The opening focuses upon three denizens of “paradise,” or “where God rested on the seventh day.” The exact locale is Laguna, CA, and the trio, a ménage a trois, are Chon (Taylor Kitsch), Ben (Aaron Johnson), and Ophelia, aka O (Blake Lively). They seem an odd mix: ex-SEAL Chon’s a vet of the Middle East wars; Berkeley grad Ben uses his double major in botany and business to help Third World villagers; and community college dropout O has left her rich kid existence to form her own little family with the boys. Their happy existence is paid for by some really high-class marijuana, the seeds for which Chon has smuggled back from Afghanistan. Ben has supplied the scientific knowledge and the business acumen to grow, enhance, and distribute the produce. Chon supplies the muscle to keep the pipeline flowing smoothly to their millions of satisfied customers, legal and otherwise. O keeps the boys happy and herself stoned. Not surprisingly, their primo dope has earned a certain reputation and the envy of their competitors.
In particular, a northern Mexico drug cartel headed by Elena (Selma Hayek) and her enforcer, Lado (Benecio Del Toro), decides to muscle in on the lads and “merge” with them. At the film’s outset, the cartel sends Ben and Chon an e-mail attachment showing the beheading of those who have opposed them. The use of business terminology in the subsequent negotiations disguises and ironically comments upon the brutality or “savagery” of the operation, a decidedly hostile takeover.

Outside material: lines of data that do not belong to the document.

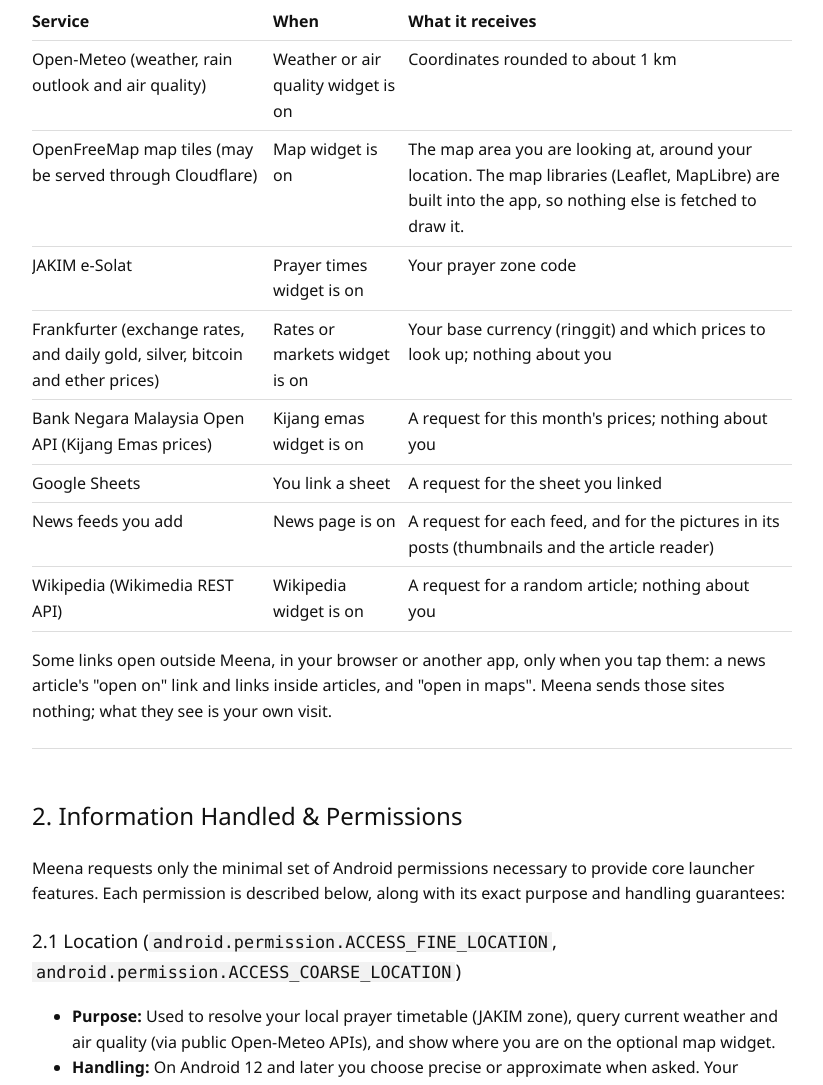
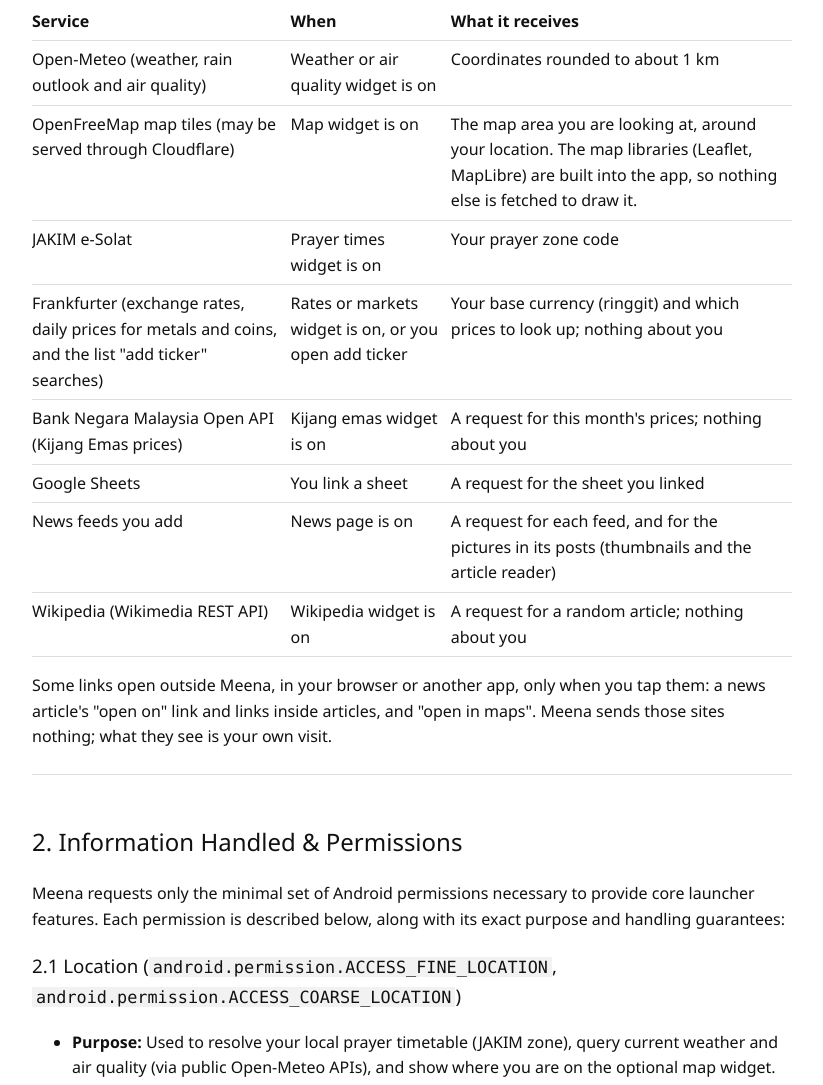
Before and after one commit to manaphassan/Meena-Launcher, a plain HTML site: page privacy-policy/index.html in a window 1280 px wide. Shown: the part 818-1903 px from the top of the page, without its empty margins (228-1051 px from the left). Drawn offline with Linux system fonts and the light colour scheme.

Commit message:
Update the Meena site

```diff
--- a/privacy-policy/index.html
+++ b/privacy-policy/index.html
@@ -72,8 +72,8 @@
 <td>Your prayer zone code</td>
 </tr>
 <tr>
-<td>Frankfurter (exchange rates, and daily gold, silver, bitcoin and ether prices)</td>
-<td>Rates or markets widget is on</td>
+<td>Frankfurter (exchange rates, daily prices for metals and coins, and the list "add ticker" searches)</td>
+<td>Rates or markets widget is on, or you open add ticker</td>
 <td>Your base currency (ringgit) and which prices to look up; nothing about you</td>
 </tr>
 <tr>
```
Also changed, not shown: tester-guide/index.html (+1 -0 lines).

When the American dudes resist, then decide to cash in their business and run, the bad guys kidnap O and force them to cooperate. How to get her back without getting her and themselves killed forces them—particularly the idealist Ben—to see reality in a harsher light and adopt Chon’s warrior methods for dealing with it, leading to the final, inevitable shootout.
In the lead-up to the climactic moments, there are confusing double and triple crosses, some of them involving John Travolta playing a corrupt DEA agent. There are also stabbings, whippings, and people being set on fire, as the movie’s previous occasional lightness of tone completely disappears. The last half hour or so feels more like a Sam Peckinpah movie, its “R” rating richly deserved.

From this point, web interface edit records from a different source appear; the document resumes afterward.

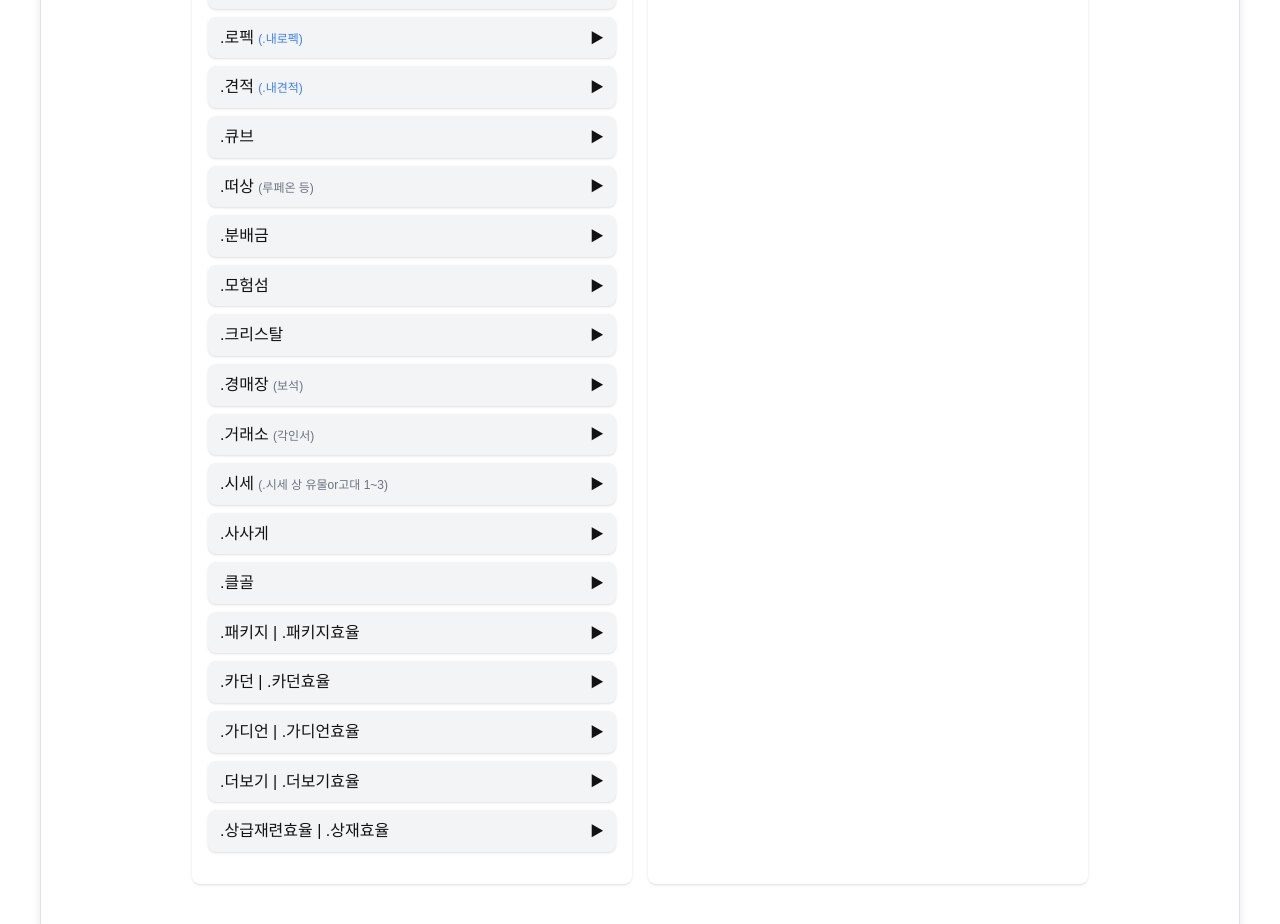
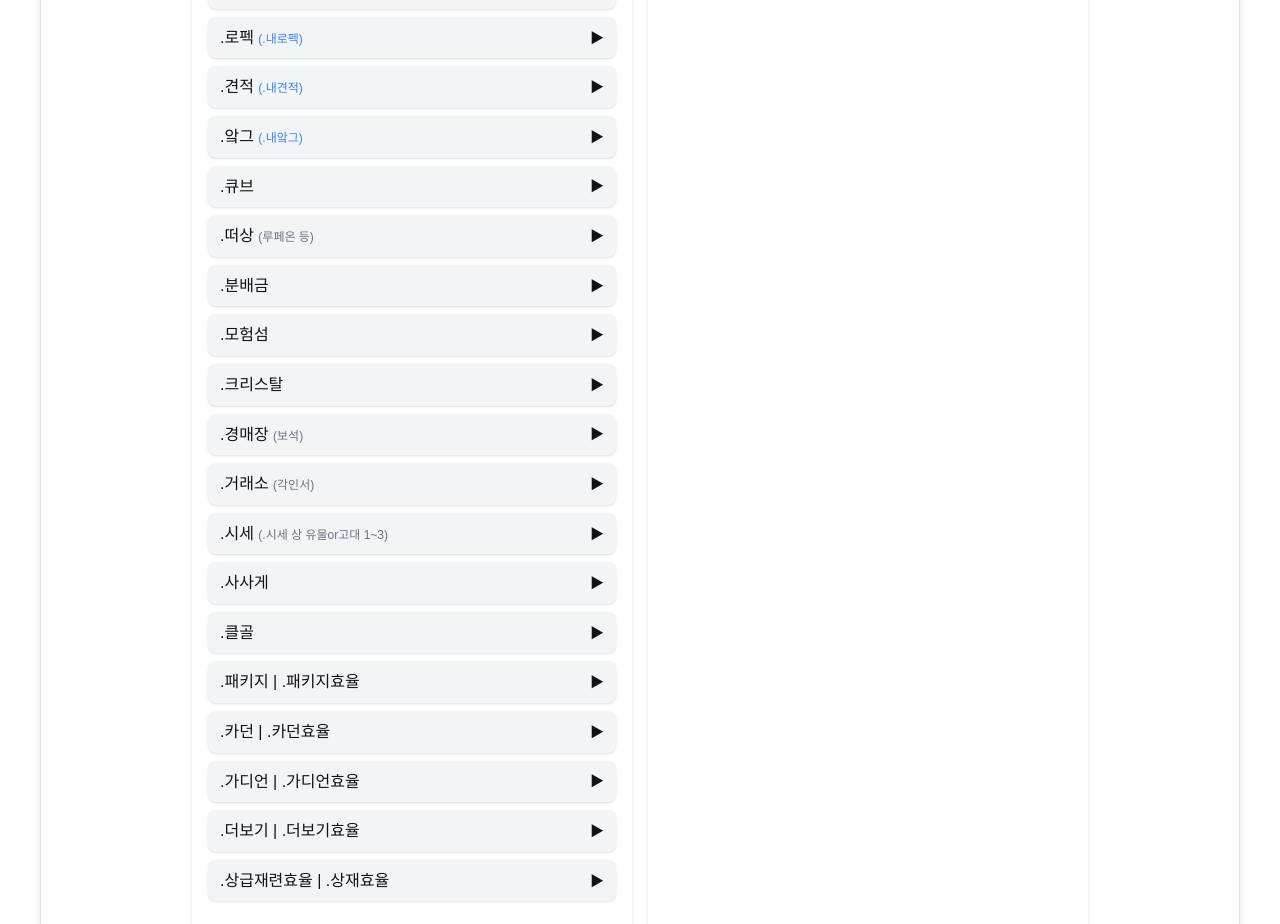
Before and after one commit to cgm97/GapBotApp, a Next.js app in the folder next-app/: page /command in a window 1280 px wide. Shown: the part 860-1784 px from the top of the page. Built offline with nearby package versions, Linux system fonts and the light colour scheme.

Commit message:
아크그리드 명령어 추가

```diff
--- a/next-app/app/command/commandClient.js
+++ b/next-app/app/command/commandClient.js
@@ -21,6 +21,7 @@ const CommandPage = () => {
     { id: 22, prefix: <>.로빌 <span className="text-xs text-blue-500 dark:text-blue-300">(.내로빌)</span></>, img: '/img/cmd/lostbuild.png', description: '로스트빌드 지원 - 데미지 TOP 3 스킬' },
     { id: 23, prefix: <>.로펙 <span className="text-xs text-blue-500 dark:text-blue-300">(.내로펙)</span></>, description: '로펙 지원 - 로펙점수 확인' },
     { id: 29, prefix: <>.견적 <span className="text-xs text-blue-500 dark:text-blue-300">(.내견적)</span></>, img: '/img/cmd/ruswjr.png', description: '예시) .견적 무기 10 15 | .견적 방어구 10 15 | .견적 캐릭터명 25 | .내견적 25 | 단계는 10 ~ 25까지만 지원하며, 이미 캐릭터가 모두 25강 일 경우 오류 발생합니다. | 로아베스팅 지원 - 재련 견적 확인' },
+    { id: 11, prefix: <>.앜그 <span className="text-xs text-blue-500 dark:text-blue-300">(.내앜그)</span></>, img: '/img/cmd/dkzvo.png' },
     { id: 21, prefix: <>.큐브</>, img: '/img/cmd/cube.png', description: 'LOAGAP 사이트와 연동이 되어야합니다.' },
     { id: 12, prefix: <>.떠상 <span className="text-xs text-gray-500 dark:text-gray-300">(루페온 등)</span></>, img: '/img/cmd/ejtkd.png' },
     { id: 13, prefix: <>.분배금</>, img: '/img/cmd/qnsqorma.png' },
```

Both warring sides regard each other as savages, the drug lords displaying “family values” and the Americans love and loyalty while all are busy torturing and killing each other. Stone provides two endings—one logical and one “happy”—for us to choose between, presumably doing so with a certain ironic motive. But making the rather vapid O, our sometime narrative guide, mouth both endings blunts the impact badly.
If you want to experience the pleasure of an original narrative voice, read the novel instead. (I know, that’s heresy for a movie reviewer to say, but, hey, I’m an old English teacher!) Stone’s heavy hand on the script and the overall structure reduces what might have been an arresting film into just another sensational but failed adaptation.